It’s not just America’s electorate that’s at risk of campaign fatigue. At the International Monetary Fund spring meetings held this past week, the BRIC nations – Brazil, Russia, India and China – were in full campaign mode even before the ink has dried on previous increases made to their voting strength at the international lending body.
Contributing to the euro bailout fund at the IMF offers a pretext to revive the issue of power. But with developing nations expected to grow twice as fast as rich economies like the United States and Europe over the next five years, haggling over heft can be expected to become a permanent feature of future IMF and World Bank meetings.
Ever since the Washington-based lenders were established 65 years ago, debates over who held the internal balance of power generally took place only twice every decade, when new leaders were chosen. In addition, few questioned the carve-up of leadership – which gives European nations the unwritten right to pick the head of the IMF and America the World Bank chief.
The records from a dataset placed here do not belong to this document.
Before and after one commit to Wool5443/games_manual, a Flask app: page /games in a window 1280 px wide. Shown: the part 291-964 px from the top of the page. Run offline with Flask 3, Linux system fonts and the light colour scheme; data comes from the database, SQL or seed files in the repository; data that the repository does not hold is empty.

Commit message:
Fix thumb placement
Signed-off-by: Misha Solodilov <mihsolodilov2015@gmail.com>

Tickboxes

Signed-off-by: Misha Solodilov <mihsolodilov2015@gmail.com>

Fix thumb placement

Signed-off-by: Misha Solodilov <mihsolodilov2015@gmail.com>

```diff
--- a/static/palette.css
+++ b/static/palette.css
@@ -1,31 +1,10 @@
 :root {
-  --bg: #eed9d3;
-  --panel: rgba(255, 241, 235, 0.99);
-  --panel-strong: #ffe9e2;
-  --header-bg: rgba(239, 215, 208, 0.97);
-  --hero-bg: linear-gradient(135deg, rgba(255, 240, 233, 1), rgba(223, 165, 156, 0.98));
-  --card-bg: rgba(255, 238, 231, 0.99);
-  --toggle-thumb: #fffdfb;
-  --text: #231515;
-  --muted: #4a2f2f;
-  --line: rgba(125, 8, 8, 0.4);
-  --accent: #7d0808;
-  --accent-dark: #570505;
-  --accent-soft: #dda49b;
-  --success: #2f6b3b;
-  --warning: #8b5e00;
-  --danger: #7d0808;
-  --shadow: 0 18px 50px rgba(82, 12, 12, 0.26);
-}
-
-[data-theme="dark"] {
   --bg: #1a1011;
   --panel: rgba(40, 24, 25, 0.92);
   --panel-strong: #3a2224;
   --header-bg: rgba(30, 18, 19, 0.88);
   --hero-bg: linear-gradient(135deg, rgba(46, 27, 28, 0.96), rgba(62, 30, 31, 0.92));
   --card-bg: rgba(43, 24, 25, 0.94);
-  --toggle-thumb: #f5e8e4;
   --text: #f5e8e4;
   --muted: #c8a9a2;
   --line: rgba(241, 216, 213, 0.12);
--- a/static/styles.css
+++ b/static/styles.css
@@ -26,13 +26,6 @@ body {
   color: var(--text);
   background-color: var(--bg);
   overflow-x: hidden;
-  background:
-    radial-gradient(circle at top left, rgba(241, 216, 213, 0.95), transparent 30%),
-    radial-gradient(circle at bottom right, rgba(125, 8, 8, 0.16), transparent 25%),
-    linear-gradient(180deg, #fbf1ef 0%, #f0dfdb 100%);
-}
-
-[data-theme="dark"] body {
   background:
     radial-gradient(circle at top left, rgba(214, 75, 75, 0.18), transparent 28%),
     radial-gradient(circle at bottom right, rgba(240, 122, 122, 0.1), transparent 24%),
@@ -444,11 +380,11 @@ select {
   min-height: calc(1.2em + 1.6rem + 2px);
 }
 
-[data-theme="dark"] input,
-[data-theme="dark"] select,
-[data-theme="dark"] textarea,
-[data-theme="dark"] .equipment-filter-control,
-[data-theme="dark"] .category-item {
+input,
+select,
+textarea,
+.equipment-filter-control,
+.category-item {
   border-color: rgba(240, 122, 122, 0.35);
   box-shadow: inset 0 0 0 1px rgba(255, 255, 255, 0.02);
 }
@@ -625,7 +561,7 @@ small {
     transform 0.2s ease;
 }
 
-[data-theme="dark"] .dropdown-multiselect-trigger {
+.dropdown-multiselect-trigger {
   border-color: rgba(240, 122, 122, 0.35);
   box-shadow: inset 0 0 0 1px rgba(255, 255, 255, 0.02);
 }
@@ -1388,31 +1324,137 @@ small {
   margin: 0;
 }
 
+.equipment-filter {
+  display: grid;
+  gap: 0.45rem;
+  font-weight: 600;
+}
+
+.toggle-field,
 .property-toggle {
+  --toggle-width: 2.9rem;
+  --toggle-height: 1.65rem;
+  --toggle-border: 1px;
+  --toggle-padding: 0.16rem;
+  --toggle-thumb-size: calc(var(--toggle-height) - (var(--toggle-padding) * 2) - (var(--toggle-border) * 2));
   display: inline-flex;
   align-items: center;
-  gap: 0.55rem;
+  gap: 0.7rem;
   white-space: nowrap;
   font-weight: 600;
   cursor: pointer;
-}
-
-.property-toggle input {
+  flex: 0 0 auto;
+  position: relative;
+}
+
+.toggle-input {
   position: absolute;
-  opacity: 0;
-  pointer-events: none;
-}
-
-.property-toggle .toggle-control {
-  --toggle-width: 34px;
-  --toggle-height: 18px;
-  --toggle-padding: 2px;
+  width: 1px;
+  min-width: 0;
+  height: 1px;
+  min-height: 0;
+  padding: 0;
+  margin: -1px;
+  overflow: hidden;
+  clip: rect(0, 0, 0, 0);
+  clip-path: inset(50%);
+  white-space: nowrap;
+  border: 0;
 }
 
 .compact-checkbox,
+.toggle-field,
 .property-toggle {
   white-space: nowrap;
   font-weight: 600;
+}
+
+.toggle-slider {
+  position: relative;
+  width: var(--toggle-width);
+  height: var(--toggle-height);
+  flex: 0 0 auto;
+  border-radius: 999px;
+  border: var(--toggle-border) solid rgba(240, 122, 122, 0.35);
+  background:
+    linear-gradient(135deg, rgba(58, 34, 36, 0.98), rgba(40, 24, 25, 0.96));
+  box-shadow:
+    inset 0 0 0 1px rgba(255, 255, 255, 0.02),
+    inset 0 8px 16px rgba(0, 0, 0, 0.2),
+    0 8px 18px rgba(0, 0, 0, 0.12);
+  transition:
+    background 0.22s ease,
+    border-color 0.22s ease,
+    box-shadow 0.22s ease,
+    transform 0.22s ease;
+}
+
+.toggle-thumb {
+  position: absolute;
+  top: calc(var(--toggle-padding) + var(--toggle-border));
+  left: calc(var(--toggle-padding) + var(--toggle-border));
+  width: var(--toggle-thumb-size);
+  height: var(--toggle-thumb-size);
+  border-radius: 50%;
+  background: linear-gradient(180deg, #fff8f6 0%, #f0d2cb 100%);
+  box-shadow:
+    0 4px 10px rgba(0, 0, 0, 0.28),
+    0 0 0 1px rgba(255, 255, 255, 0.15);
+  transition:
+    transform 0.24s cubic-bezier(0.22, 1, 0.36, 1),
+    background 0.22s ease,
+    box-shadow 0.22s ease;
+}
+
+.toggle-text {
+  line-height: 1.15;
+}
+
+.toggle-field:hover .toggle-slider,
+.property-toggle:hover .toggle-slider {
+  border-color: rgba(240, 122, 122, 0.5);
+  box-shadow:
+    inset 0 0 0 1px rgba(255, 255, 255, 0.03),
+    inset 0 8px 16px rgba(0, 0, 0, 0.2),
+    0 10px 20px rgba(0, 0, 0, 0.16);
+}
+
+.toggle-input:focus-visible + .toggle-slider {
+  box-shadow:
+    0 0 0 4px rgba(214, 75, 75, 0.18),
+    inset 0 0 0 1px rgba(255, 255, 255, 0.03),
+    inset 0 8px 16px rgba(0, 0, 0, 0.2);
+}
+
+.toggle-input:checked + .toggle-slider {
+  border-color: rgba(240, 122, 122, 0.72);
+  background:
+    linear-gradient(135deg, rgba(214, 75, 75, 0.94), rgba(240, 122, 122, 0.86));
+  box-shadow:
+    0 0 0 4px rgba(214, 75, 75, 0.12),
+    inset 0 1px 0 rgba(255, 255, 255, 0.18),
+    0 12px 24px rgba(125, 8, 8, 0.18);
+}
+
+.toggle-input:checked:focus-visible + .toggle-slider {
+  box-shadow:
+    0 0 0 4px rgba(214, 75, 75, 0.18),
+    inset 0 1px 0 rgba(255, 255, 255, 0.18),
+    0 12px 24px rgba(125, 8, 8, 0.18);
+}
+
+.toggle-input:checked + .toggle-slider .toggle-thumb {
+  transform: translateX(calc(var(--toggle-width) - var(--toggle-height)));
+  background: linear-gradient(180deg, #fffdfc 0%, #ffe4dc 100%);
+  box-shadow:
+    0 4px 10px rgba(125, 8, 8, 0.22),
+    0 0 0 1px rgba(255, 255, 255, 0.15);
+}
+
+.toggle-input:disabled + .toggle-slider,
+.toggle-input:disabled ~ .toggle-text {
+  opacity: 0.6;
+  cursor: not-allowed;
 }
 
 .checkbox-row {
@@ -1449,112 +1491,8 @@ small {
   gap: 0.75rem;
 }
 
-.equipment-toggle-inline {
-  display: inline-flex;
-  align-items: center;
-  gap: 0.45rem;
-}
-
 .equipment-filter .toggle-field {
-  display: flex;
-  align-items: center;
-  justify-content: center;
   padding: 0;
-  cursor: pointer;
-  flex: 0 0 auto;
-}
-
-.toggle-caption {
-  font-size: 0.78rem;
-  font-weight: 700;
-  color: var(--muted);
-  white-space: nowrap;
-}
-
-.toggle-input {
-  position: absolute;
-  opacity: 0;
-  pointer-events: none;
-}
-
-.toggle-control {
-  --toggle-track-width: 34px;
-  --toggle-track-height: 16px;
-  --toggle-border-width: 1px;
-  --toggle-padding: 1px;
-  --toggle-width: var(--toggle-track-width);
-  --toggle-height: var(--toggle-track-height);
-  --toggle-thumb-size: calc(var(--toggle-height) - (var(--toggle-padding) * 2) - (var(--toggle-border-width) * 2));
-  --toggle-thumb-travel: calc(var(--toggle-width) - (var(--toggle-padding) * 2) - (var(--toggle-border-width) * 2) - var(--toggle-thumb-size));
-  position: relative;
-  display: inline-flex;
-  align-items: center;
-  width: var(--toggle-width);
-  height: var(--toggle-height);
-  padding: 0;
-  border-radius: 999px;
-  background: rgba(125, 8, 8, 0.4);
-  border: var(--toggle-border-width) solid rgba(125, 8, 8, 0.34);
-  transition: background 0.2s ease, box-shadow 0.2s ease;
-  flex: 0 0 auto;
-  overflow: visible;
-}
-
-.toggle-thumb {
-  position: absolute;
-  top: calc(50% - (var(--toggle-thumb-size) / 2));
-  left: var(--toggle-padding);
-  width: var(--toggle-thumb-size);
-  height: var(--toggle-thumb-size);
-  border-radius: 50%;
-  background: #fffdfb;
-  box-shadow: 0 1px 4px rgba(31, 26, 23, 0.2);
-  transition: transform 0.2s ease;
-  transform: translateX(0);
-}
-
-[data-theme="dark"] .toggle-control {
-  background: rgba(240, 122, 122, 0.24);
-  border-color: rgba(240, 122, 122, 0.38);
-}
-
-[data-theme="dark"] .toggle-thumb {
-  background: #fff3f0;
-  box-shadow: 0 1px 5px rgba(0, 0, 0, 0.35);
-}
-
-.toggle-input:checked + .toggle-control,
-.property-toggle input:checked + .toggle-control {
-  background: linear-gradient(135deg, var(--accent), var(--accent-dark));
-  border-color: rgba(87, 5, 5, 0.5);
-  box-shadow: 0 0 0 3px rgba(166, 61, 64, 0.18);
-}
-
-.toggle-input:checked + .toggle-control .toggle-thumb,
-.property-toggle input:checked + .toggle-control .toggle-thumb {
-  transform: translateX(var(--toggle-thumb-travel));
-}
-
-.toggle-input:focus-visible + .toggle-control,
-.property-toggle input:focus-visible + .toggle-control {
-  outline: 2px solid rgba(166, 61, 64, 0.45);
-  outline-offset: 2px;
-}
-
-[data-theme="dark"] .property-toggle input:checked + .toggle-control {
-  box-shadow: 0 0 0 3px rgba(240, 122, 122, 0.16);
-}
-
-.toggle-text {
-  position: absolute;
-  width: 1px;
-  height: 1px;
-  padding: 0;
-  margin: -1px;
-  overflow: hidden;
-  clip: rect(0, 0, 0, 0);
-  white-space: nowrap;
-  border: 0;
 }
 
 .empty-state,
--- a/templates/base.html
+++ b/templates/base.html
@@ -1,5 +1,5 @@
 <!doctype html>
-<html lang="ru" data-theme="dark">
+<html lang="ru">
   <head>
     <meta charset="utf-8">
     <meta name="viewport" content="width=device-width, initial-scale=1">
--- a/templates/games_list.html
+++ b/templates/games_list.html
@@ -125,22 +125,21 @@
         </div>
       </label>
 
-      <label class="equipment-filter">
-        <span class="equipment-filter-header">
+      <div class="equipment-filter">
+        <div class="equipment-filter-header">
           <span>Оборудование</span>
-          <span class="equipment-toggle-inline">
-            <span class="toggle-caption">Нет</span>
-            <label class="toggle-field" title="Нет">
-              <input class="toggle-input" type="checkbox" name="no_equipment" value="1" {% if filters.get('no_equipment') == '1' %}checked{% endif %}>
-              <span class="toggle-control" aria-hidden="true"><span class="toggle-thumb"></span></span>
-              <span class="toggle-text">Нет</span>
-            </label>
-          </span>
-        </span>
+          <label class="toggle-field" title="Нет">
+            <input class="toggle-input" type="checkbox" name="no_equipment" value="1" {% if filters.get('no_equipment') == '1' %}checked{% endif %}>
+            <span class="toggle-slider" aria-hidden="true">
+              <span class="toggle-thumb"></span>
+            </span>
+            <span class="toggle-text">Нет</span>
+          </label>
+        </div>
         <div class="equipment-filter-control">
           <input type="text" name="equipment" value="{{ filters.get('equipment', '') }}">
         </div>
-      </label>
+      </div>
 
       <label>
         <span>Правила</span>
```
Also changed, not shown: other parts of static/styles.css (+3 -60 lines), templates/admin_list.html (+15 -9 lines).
In recent years, however, debates over who wears the trousers at the agencies have refused to die down.
Deals on voting power were struck at the fund in 2008 and late 2010, giving developing nations more influence. The last of these – which will elevate China from the sixth largest shareholder to the third – has yet to be ratified. Yet it’s already clear this shift of votes won’t be enough to satisfy fast-growing developing nations.
Emerging countries accounted for two-thirds of global growth over the past five years, the World Bank calculates. This has made the meager voice of the likes of China, Brazil and India look woefully out of date. And the World Bank sees no let-up in this process. If, as the bank expects, poorer nations continue to outpace richer rivals, the status quo power structure at the IMF and World Bank will constantly be lagging.
This makes it all but certain that IMF chief Christine Lagarde and incoming World Bank President Jim Kim will be the last to benefit from the monopoly of Europe and the United States over the top jobs. Neither post is due to come up again until 2017. But rich members of the IMF and World Bank had better get used to a permanent campaign to surrender some of their power.